On 11/16/12, two Board Members, Tim O’Donnell and Rick Rumbaugh, began their trip to Wisconsin to pick up the new weed harvester. They volunteered to make the 14 hour trip (one way) to save the Association some $4500 in shipping charges. They deserve a lot of credit for taking the time and making this effort for the community. Thank you, Tim and Rick!
Work continues on the rebuilding of the beach 2 and the Sunset Park pavilions. Al Rubosky and his students are progressing nicely.
The purchase of the Manzo property has been delayed because of title issues uncovered by the title company. We hope to have this resolved in the near future.
Normally, I do my best to keep politics out of the “President’s Corner” because I believe the President’s Corner is a means to inform our members of the actions of the Board of Directors and the current status of our various projects. However, I feel compelled to in this case.
At the OLCA meeting at Lakengren, Rick Gainar, Gary Stamm and I were discussing the mechanical dredging project together with the dredging supervisor. We were asking him questions and we all listened carefully to his answers.
In the October Board meeting, Mr. Gainar was explaining to the members what he learned from attending that OLCA meeting at Lakengren. There were only approximately 25 members in attendance at our Board Meeting. He gave his report which was correct as far as describing the system they are now using (Mechanical Dredging) and that they had tried hydraulic dredging with an old dredger that followed cables which were suspended from one side of the lake to the other, and decided that it was too costly to maintain. (We never planned to use that type of dredger, our judgment was that it would not work on our lake) He also gave an accurate description of the capital costs (approximately $84,000) of the mechanical system they are now using. Their goal was to remove 100 tons of sludge per day with their existing system which included four (4) people.

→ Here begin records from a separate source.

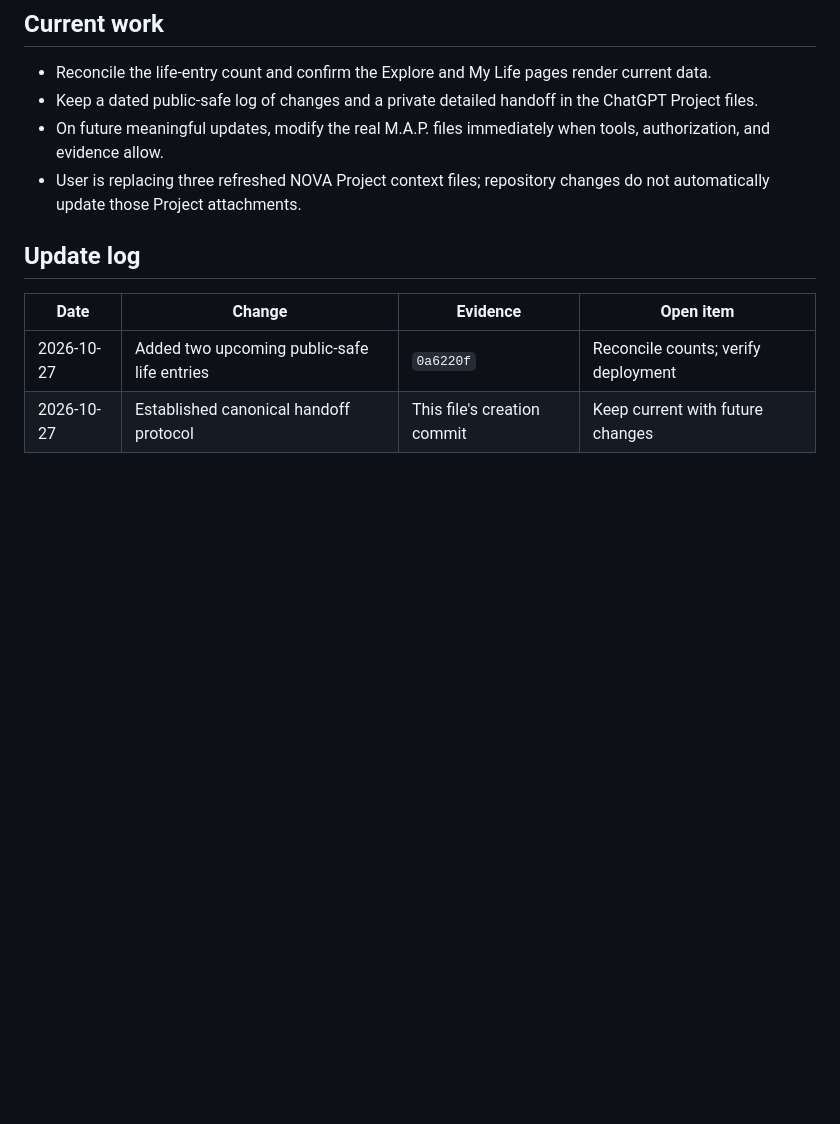
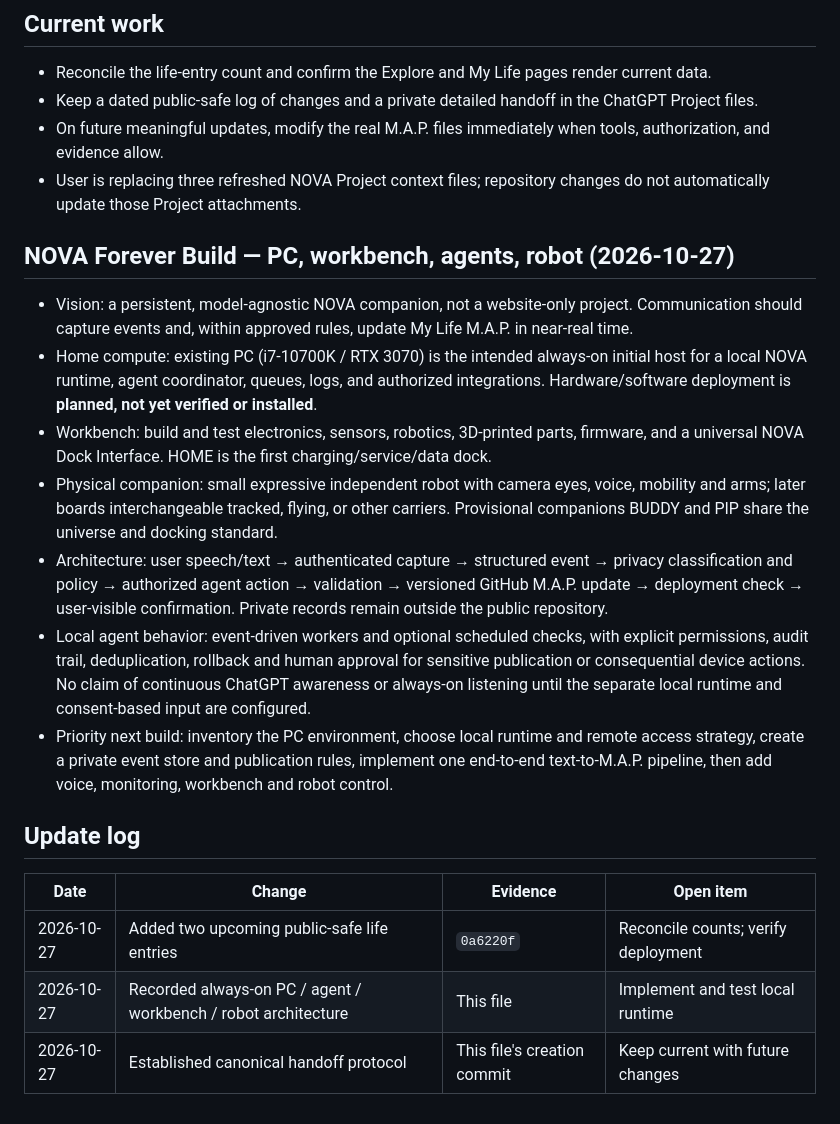
Before and after one commit to Champagne247/Champagne247, a Markdown page: NOVA-HANDOFF.md, the part around the change. Drawn GitHub-style; blank space fills up the shorter version.

Commit message:
Document NOVA always-on PC agents workbench and robot architecture

```diff
--- a/NOVA-HANDOFF.md
+++ b/NOVA-HANDOFF.md
@@ -37,8 +37,19 @@ Within the NOVA • My Life project, “my website,” “my life,” and “my
 - On future meaningful updates, modify the real M.A.P. files immediately when tools, authorization, and evidence allow.
 - User is replacing three refreshed NOVA Project context files; repository changes do not automatically update those Project attachments.
 
+
+## NOVA Forever Build — PC, workbench, agents, robot (2026-10-27)
+- Vision: a persistent, model-agnostic NOVA companion, not a website-only project. Communication should capture events and, within approved rules, update My Life M.A.P. in near-real time.
+- Home compute: existing PC (i7-10700K / RTX 3070) is the intended always-on initial host for a local NOVA runtime, agent coordinator, queues, logs, and authorized integrations. Hardware/software deployment is **planned, not yet verified or installed**.
+- Workbench: build and test electronics, sensors, robotics, 3D-printed parts, firmware, and a universal NOVA Dock Interface. HOME is the first charging/service/data dock.
+- Physical companion: small expressive independent robot with camera eyes, voice, mobility and arms; later boards interchangeable tracked, flying, or other carriers. Provisional companions BUDDY and PIP share the universe and docking standard.
+- Architecture: user speech/text → authenticated capture → structured event → privacy classification and policy → authorized agent action → validation → versioned GitHub M.A.P. update → deployment check → user-visible confirmation. Private records remain outside the public repository.
+- Local agent behavior: event-driven workers and optional scheduled checks, with explicit permissions, audit trail, deduplication, rollback and human approval for sensitive publication or consequential device actions. No claim of continuous ChatGPT awareness or always-on listening until the separate local runtime and consent-based input are configured.
+- Priority next build: inventory the PC environment, choose local runtime and remote access strategy, create a private event store and publication rules, implement one end-to-end text-to-M.A.P. pipeline, then add voice, monitoring, workbench and robot control.
+
 ## Update log
 | Date | Change | Evidence | Open item |
 |---|---|---|---|
 | 2026-10-27 | Added two upcoming public-safe life entries | `0a6220f` | Reconcile counts; verify deployment |
+| 2026-10-27 | Recorded always-on PC / agent / workbench / robot architecture | This file | Implement and test local runtime |
 | 2026-10-27 | Established canonical handoff protocol | This file's creation commit | Keep current with future changes |
```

He forgot to mention that they were using this system on a very small lake (5 acres at most) and the distance from the excavator to the point of removing the sludge from the barge to the tilt bed truck was approximately 200 feet. Using this system on a 500 acre lake like ours will markedly increase the need for more barges ,more work boats, more tilt bed trucks and most importantly, more operators (men) to move the sludge a greater distance. To accomplish the same rate of sludge removal (100 tons per day) in our lake would conservatively add a minimum of 3 additional work boat operators and one additional tilt bed truck driver, making a total of 7people. Assuming $20.00 per hour wage rate with 7 people for an 8 hour day to remove 100 tons of sludge, the cost is $11.20/ ton.
Hydraulic Dredging will use 2 operators at the same wage rate for 2 hours and it will remove the same 100 tons. The cost for hydraulic dredging is (2 x 20 x 2)/100 = $0.80/ ton. Note: the hydraulic dredger has a capacity of 800 tons per day.
There are presently 345,000 tons of sludge (not to mention the 20,000 tons that enter the lake yearly) currently in the lake. Would you rather spend a total of $3,864,000 to remove the sludge mechanically or $276,000 to remove it hydraulically?
I believe, once again, that the board has made the correct decision in choosing hydraulic dredging.
Holidays are rapidly approaching. The Board of Directors, Pat and Jen, and the maintenance staff wish all of you a happy and safe holiday season.
As of the end of October, the Projected Cash Flow Report indicates the following year end financial numbers:
|Projected Capita expenses:
Barry O’Connell, President
RRA Board of Directors